Czesław Miłosz


a severe and relentless mind
Joseph Brodsky, World Literature Today

Czesław Miłosz was born in Szetejnie in Lithuania in 1911, which at the time was a part of the Russian Empire. Miłosz spoke fluent Polish, Russian, English and French, and was an accomplished translator as well as a novelist and poet. Modern Poetry in Translation No.1 features a selection of Miłosz’s self-translated poems, as well his translations of Polish poet Zbigniew Herbert.
Miłosz wrote in Polish and is considered an integral part of the modern Polish literary canon, however, Miłosz never forgot his Lithuanian origins:

I am a Polish not a Lithuanian poet. But the landscapes and perhaps the spirits of Lithuania have never abandoned me.

Czeslaw Miłosz, from his Nobel Lecture

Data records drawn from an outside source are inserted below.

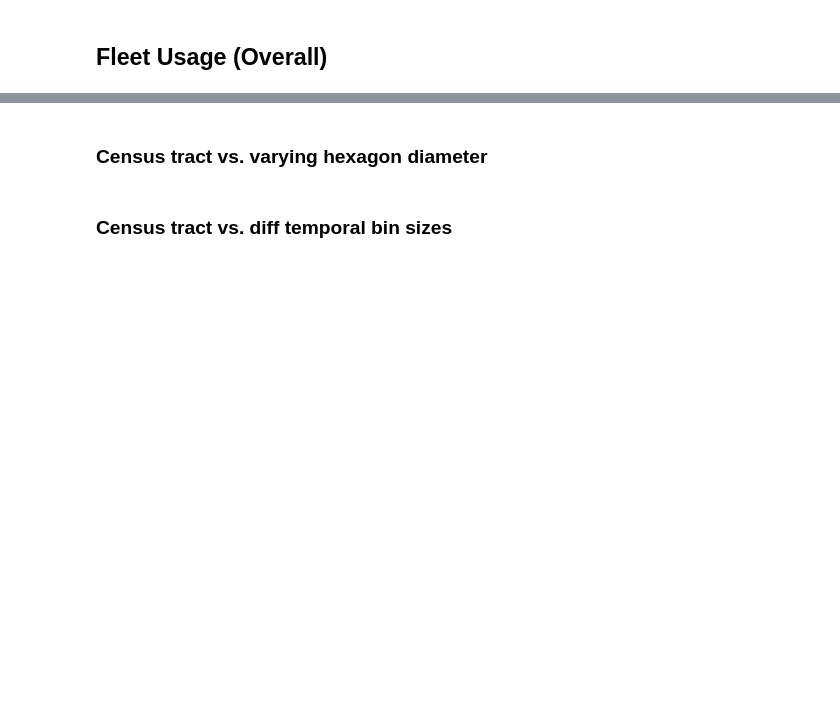
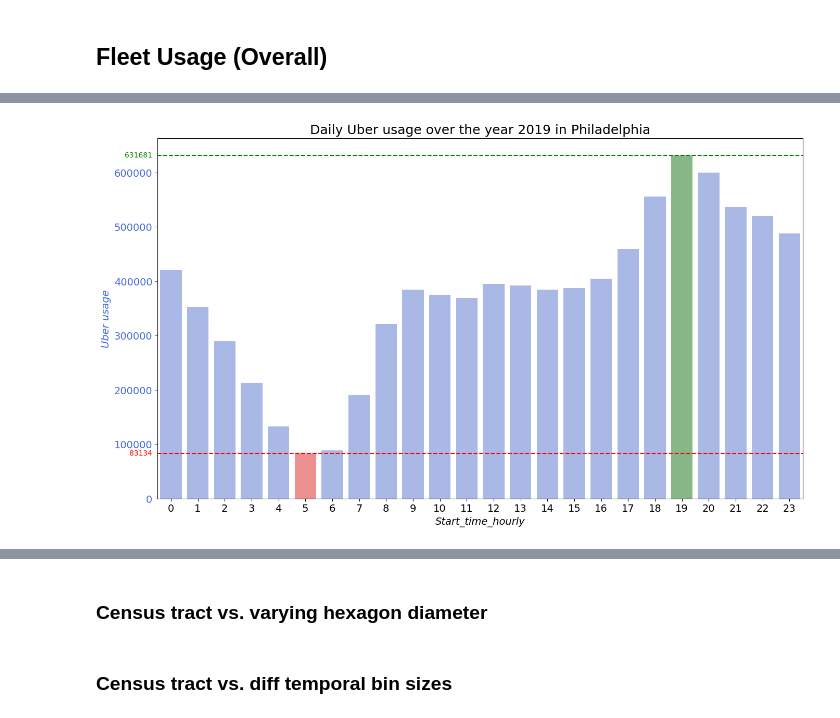
Before and after one commit to Hannah2800/AAA_2023_AdvancedPythonPandas, a Jupyter notebook: Task 2 - Descriptive (Spatial) Analytics - Fleet Usage.ipynb, the cells around one changed output, grey strips where cells are left out. Saved outputs shown, nothing was run; the diff lists cells and outputs as text; code cells hidden in the pictures; blank space fills up the shorter version.

```diff
--- a/Task 2 - Descriptive (Spatial) Analytics - Fleet Usage.ipynb
+++ b/Task 2 - Descriptive (Spatial) Analytics - Fleet Usage.ipynb
@@ -141 +203,8 @@ dfFleet_usage_hourly_over_2013
+# %%
+create_plot_for_visualization("barplot", dfFleet_usage_over_2013.groupby(['start_time_hourly'])['Trip_ID'].count().reset_index(),
+                                'start_time_hourly', 'Trip_ID', False,
+                                "Daily Uber usage over the year 2019 in Philadelphia",
+                                "Uber usage", "Average maximum temperature in celsius", -0.7)
+# %% [output]
+[figure, added]
 # %%
```
Also changed, not shown: parts of 17 cells of this notebook.
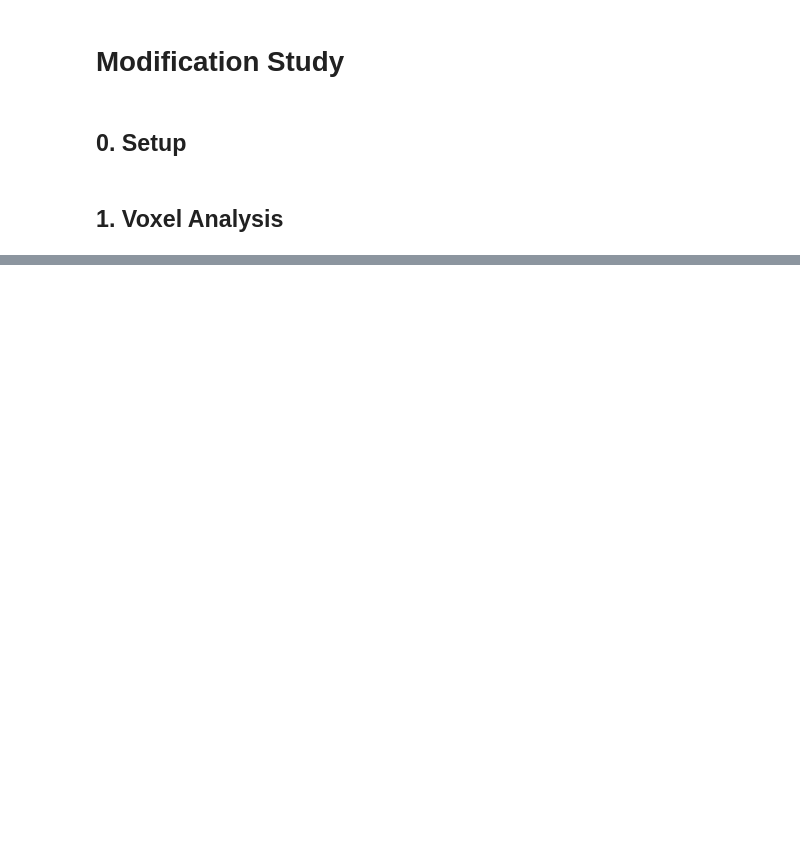
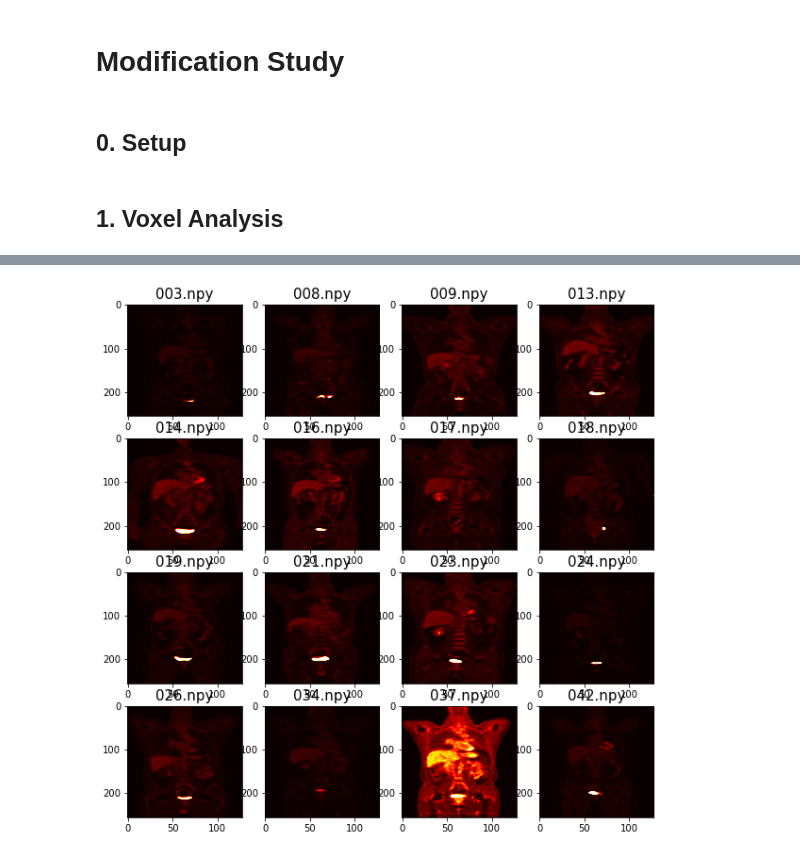
Before and after one commit to rubato-yeong/med_img_registration, a Jupyter notebook: Registration/utils/preprocessing/modification_study.ipynb, the cells around one changed output, grey strips where cells are left out. Saved outputs shown, nothing was run; the diff lists cells and outputs as text; code cells hidden in the pictures; blank space fills up the shorter version.

```diff
--- a/Registration/utils/preprocessing/modification_study.ipynb
+++ b/Registration/utils/preprocessing/modification_study.ipynb
@@ -44,0 +42,6 @@ PT_voxel.shape
+# %%
+# With Max Limit
+fig = plt.figure(figsize=(10,10))
+mid_plot(PATH=PT_PATH, fig=fig, grid=(4,4), vmax=0.2, cmap=plt.cm.hot)
+# %% [output]
+[figure, added]
```
Also changed, not shown: parts of 10 cells of this notebook, 1 other file.
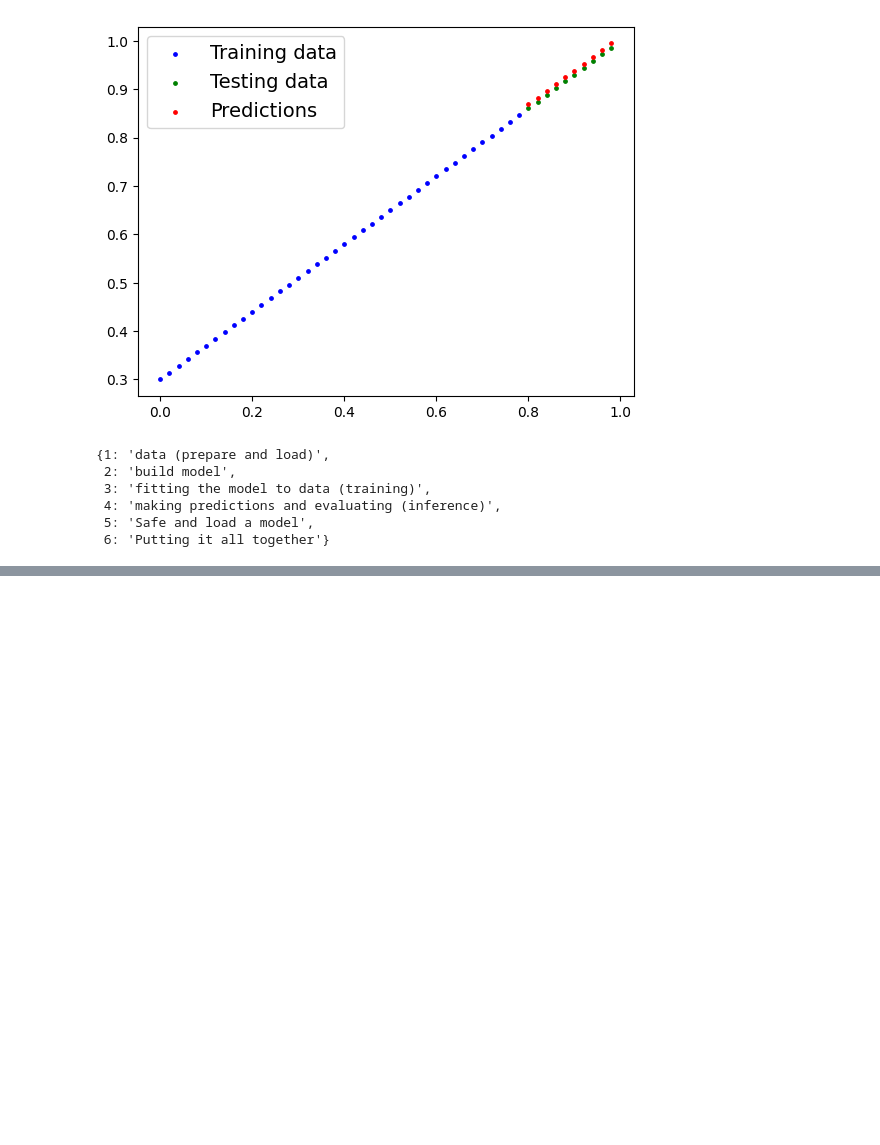
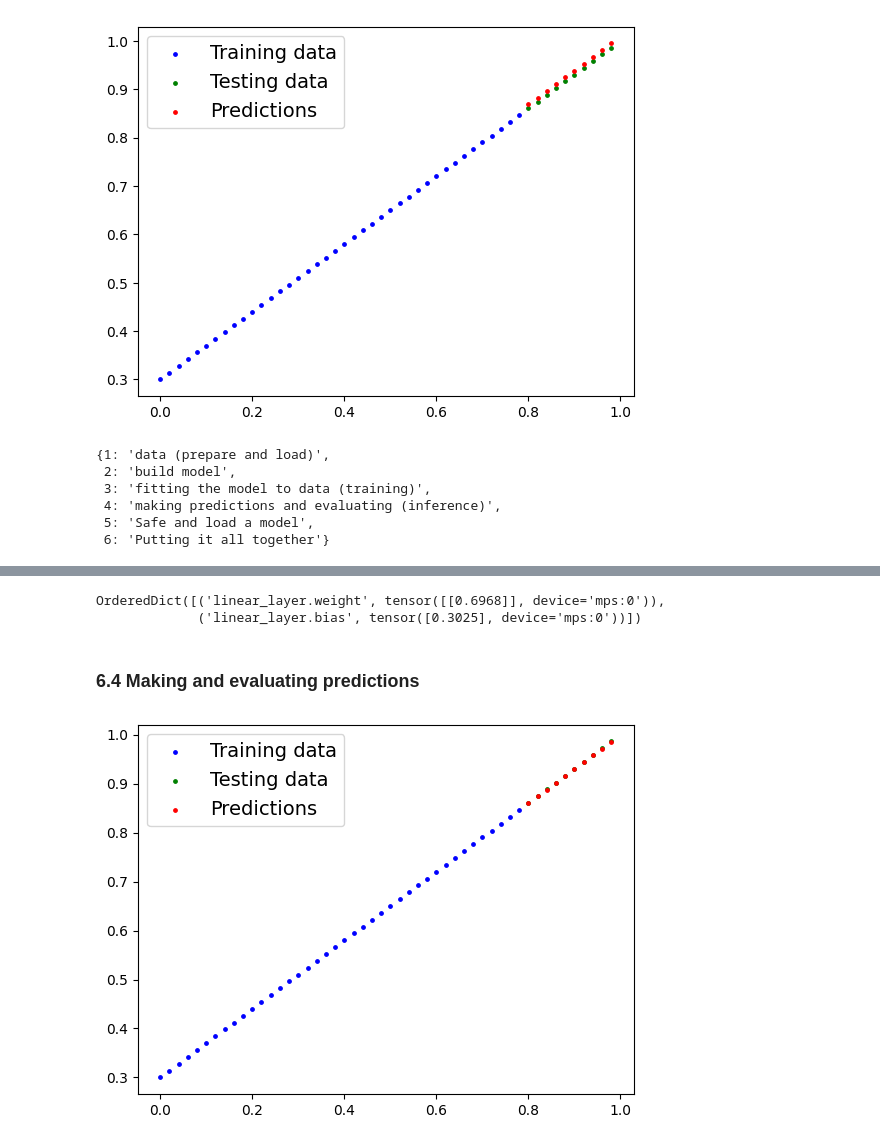
Before and after one commit to moritzmath/PyTorch---Course, a Jupyter notebook: 01_pytorch_workflow.ipynb, the cells around one changed output, grey strips where cells are left out. Saved outputs shown, nothing was run; the diff lists cells and outputs as text; code cells hidden in the pictures; blank space fills up the shorter version.

```diff
--- a/01_pytorch_workflow.ipynb
+++ b/01_pytorch_workflow.ipynb
@@ -324,0 +375,3 @@ OrderedDict([('weight', tensor([0.6990])), ('bias', tensor([0.3093]))])
+# %%
+device = torch.accelerator.current_accelerator().type if torch.accelerator.is_available() else "cpu"
+print(f"Using {device} device")
@@ -324,0 +382,20 @@ OrderedDict([('weight', tensor([0.6990])), ('bias', tensor([0.3093]))])
+# %%
+# Create some data using the linear regression formula of y = weight * features + bias
+
+weight = 0.7
+bias = 0.3
+
+# Create range values
+start = 0
+end = 1
+step = 0.02
+
+# Create X and y (features and labels)
+X = torch.arange(start, end, step).unsqueeze(dim=1)
+y = weight * X + bias
+# %%
+# split data
+train_split = int(0.8 * len(X))
+X_train, y_train = X[:train_split], y[:train_split]
+X_test, y_test = X[train_split:], y[train_split:]
+len(X_train), len(y_train), len(X_test), len(y_test)
@@ -324,0 +411,14 @@ OrderedDict([('weight', tensor([0.6990])), ('bias', tensor([0.3093]))])
+# %%
+class LinearRegressionModelV2(nn.Module):
+    def __init__(self):
+        super().__init__()
+        # Use nn.Linear() for creating the model parameters
+        self.linear_layer = nn.Linear(in_features=1,
+                                      out_features=1)
+
+    def forward(self,x: torch.Tensor) -> torch.Tensor:
+        return self.linear_layer(x)
+
+torch.manual_seed(seed=RANDOM_SEED)
+model1 = LinearRegressionModelV2()
+model1.state_dict()
@@ -324,0 +488,15 @@ OrderedDict([('weight', tensor([0.6990])), ('bias', tensor([0.3093]))])
+# %%
+model1.state_dict()
+# %% [output]
+OrderedDict([('linear_layer.weight', tensor([[0.6968]], device='mps:0')),
+             ('linear_layer.bias', tensor([0.3025], device='mps:0'))])
+# %% [markdown]
+### 6.4 Making and evaluating predictions
+# %%
+model1.eval()
+with torch.inference_mode():
+    y_preds = model1(X_test)
+
+plot_data(X_train.to("cpu").numpy(),y_train.to("cpu").numpy(),X_test.to("cpu").numpy(),y_test.to("cpu").numpy(),y_preds.to("cpu").numpy())
+# %% [output]
+[figure, added]
```
Also changed, not shown: parts of 23 cells of this notebook.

After the Second World War, Miłosz was initially a supporter of the post-war Communist government in Poland and served as the Polish cultural attaché in Paris and Washington, D.C. However, he defected to the West in 1951, and was granted asylum in France. He lived there throughout the 1950s until he moved to the USA, and from 1961 to 1998 he was a professor of Slavic Languages and Literatures at the University of California.
His defection was the cause of great controversy. Living in France, where he was granted asylum in 1951, there was still considerable intellectual support for Communism. In Poland he came under attack and his work was censored – even Pablo Neruda, who he had previously translated and been translated by, denounced him in an article entitled ‘The Man Who Ran Away’. Somewhat ironically, when he moved to the USA in 1960 (at the height of McCarthyist paranoia) he was for many years denied citizenship due to his links to the Communist regime in Poland. He was eventually granted citizenship in 1970.
Nevertheless, Miłosz was very highly regarded as a poet in his lifetime. In 1965, the editors of Modern Poetry in Translation describe Miłosz as ‘one of the most influential and important of modern Polish poets’, and in 1980 Miłosz was awarded the Nobel Prize for Literature. The Nobel Committee described him as a writer ‘who with uncompromising clear-sightedness voices man’s exposed condition in a world of severe conflicts’.
Song of a Citizen from Modern Poetry in Translation No.1 is epic in scale, yet the poem leaves a powerful and personal impression:

I have seen the fall of states and the destruction of peoples,
The flight of kings and emperors, the power of tyrants,
I can say now, in this hour,
That I – am, although everything perishes,
That it is better to be a live dog than a dead lion
As Scripture says.

From Song of a Citizen

The first verse of his 1943 poem The Poor Poet, also featured in Modern Poetry in Translation No.1, and is a moving illustration of the effects of totalitarianism and repression:

The first movement is singing,
A free voice, filling mountains and valleys.
The first movement is joy,
But it is taken away.

Later this poem continues:

Some take refuge in despair, which is sweet
Like strong tobacco, like a glass of vodka drunk in the hour of annihilation.
Others have the hope of fools, rosy as erotic dreams.